Let?s find out if we are at the centre of the Universe or not!
For all intents and purposes, based on our most advanced cosmological observations, it appears as if we're at the center of the universe. Our Milky Way galaxy is home to hundreds of billions of stars, and our galaxy itself is surrounded by a few other neighbours, including our largest and nearest neighbour, the Andromeda Galaxy, located about two and a half million light-years away from us (in between us and Andromeda is basically intergalactic desert, in case you were wondering).
The Andromeda Galaxy is on a collision course with our own Milky Way, and will intersect us in a spectacular firework show in about 5 billion years. But that's the subject of another article.
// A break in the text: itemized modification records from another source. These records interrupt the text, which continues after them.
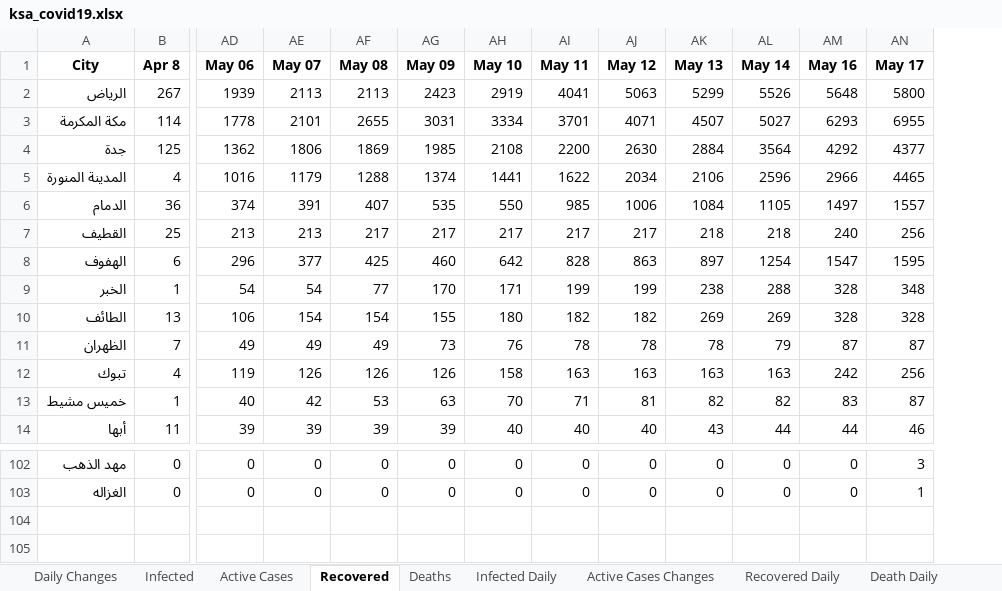
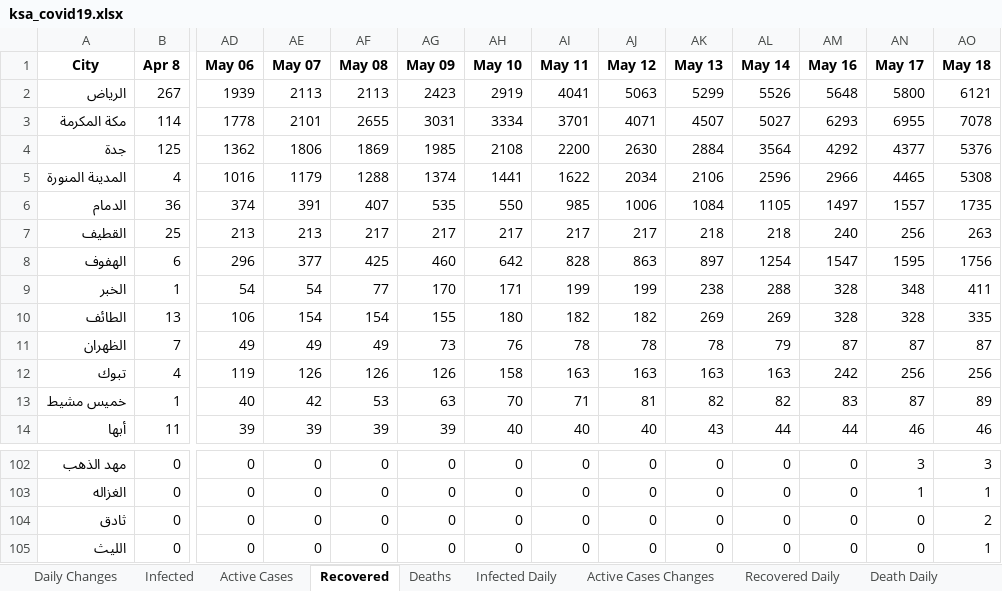
Before and after one commit to MohammedAlawami/Saudi-Arabia-COVID-19-Dashboard-Scraping, an Excel workbook: ksa_covid19.xlsx, sheet Recovered, drawn as a sheet; only a part is shown, gaps mark what is left out; values as stored, in another font and other column widths than the file's, no borders; rows hold the shown columns only; the diff names each change by its address in the sheet, - before the commit and + after, or states it on an @@ line.

```diff
--- a/ksa_covid19.xlsx (sheet Recovered)
+++ b/ksa_covid19.xlsx (sheet Recovered)
+column AO (May 18), rows 2-14: 6121 | 7078 | 5376 | 5308 | 1735 | 263 | 1756 | 411 | 335 | 87 | 256 | 89 | 46; rows 102-103: 3 | 1
+row 104: ثادق | 0 | 0 | 0 | 0 | 0 | 0 | 0 | 0 | 0 | 0 | 0 | 0 | 2
+row 105: الليث | 0 | 0 | 0 | 0 | 0 | 0 | 0 | 0 | 0 | 0 | 0 | 0 | 1
```
Also changed, not shown: sheet Daily Changes, sheet Recovered Daily, sheet Death Daily, sheet Infected Daily, sheet Active Cases Changes, sheet Deaths, 2 more sheets.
Beyond that, on average all other galaxies appear to be flying away from us. the first person to figure this out was Edwin Hubble back in the 1920s, who use the shifting of light from these distant galaxies to measure their speed. And so: the center. Here we are sitting in the Milky Way, and everybody else is trying as hard as they can to get as far away from us as possible. It looks like if the universe is expanding away from us and us alone.
But there is a peculiar relationship between the distance a galaxy has from us and how fast it's trying to get away. In fact, what Hubble initially discovered almost a century ago, and what's been born out by countless observation since, is a very simple and straightforward connection. The farther away a galaxy is, the faster it recedes away from us. If you double the distance, you double the speed. Quadruple the distance, quadruple this speed. Octuple the distance, octuple the speed. You probably get the idea by now.
So how is it that galaxies in our universe are so acutely aware of the Milky Way? It's too tight of a relationship for this to just be some random coincidence, so it appears at first glance as if the Milky Way is oddly repulsive and the further away a galaxy is from us the faster it wants to get away. If we're at the center, then this is a very strange center to be at.
Instead, there's a better explanation: there is no such thing as the center of the universe. Yes, it looks like all galaxies are receding away from us, but in an expanding universe all galaxies will be receding away from all other galaxies. Space simply expands the vast gulfs between the galaxies, putting everybody farther away from everybody else.Disclaimer- This information is entirely by a computer program and has not been created or edited by Just Learning.